Jim LiebeltJim is Senior Writer, Editor and Researcher for the HomeWord Center for Youth and Family at Azusa Pacific University. Jim has over 25 years of experience as a youth and family ministry specialist, and has been on the HomeWord staff since 1998. He has served over the years as a pastor, author, youth ministry trainer, adjunct college instructor and speaker. Jim’s culture blog and parenting articles appear on HomeWord.com. Jim is a contributing author of culture and parenting articles to Crosswalk.com. Jim and his wife Jenny live in Olympia, WA.
- 2010 Feb 18
I ran across another article about the popular Chatroulette website I posted about earlier in the week. Chatroulette allows people to video chat with random strangers... The author warns parents to keep their kids away from the site.
Make sure there are no kids in the room if you plan on trying out the Chatroulette video chat service. While I was able to have a couple of very nice conversations with fully clothed polite individuals, I saw some things I would rather have avoided as I tested this relatively new service.
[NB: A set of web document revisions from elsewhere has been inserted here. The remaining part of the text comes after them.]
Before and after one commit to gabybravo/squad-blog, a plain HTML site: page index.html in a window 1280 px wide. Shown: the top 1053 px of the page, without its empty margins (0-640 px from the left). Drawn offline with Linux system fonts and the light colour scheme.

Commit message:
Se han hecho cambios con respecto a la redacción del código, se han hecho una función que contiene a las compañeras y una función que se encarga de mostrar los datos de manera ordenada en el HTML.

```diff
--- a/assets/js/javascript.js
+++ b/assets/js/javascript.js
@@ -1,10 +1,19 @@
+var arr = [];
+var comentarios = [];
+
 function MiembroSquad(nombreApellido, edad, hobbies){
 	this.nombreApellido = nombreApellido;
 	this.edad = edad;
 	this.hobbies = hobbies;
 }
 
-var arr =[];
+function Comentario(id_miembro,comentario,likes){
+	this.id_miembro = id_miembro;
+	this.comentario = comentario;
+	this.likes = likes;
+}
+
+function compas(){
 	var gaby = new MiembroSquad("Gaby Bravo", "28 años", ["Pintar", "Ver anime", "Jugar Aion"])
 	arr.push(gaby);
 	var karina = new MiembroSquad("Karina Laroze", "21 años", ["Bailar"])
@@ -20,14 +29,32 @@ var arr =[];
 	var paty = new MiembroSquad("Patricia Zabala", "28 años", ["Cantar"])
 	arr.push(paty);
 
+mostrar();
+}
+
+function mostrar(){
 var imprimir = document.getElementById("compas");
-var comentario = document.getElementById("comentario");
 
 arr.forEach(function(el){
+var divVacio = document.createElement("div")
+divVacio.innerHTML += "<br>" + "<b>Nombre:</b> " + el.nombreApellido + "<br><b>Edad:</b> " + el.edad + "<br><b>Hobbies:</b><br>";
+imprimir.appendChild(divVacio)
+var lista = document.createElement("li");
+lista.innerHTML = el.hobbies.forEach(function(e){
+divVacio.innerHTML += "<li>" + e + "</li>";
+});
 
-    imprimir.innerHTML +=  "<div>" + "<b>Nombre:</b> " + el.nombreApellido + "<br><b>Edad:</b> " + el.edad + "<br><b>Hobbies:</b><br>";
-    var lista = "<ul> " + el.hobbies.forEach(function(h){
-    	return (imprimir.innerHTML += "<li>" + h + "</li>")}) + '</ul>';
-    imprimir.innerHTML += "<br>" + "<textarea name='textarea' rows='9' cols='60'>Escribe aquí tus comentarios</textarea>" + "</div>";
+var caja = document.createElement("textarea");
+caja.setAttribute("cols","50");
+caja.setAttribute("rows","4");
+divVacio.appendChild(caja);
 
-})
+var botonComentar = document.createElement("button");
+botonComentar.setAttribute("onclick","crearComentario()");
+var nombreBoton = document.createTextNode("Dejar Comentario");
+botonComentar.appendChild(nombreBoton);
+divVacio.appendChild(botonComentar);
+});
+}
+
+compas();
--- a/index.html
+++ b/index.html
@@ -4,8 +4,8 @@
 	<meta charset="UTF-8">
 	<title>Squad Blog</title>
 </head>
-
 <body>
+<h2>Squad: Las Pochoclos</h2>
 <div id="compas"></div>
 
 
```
When you first enter the site you'll see two large black boxes and a blank area for text chat. As soon as you click "play," you'll see a stranger's picture in the top box and--at least on my machine--a notice asking if you wish to allow the site to access your video camera. If you click "allow," you'll see your picture in the bottom box.
And that's where the fun--or nausea--starts.
On a couple of occasions, I saw people who hung around long enough to start a conversation either through the Webcam microphone or by text chat.
Unfortunately, I also saw some things that I didn't find particular appealing, including a few men who were touching themselves while the camera focused on their genitals. I didn't hang around long enough to start up a conversation. There is only so far I'm willing to go in pursuit of a story.
Source: CNET News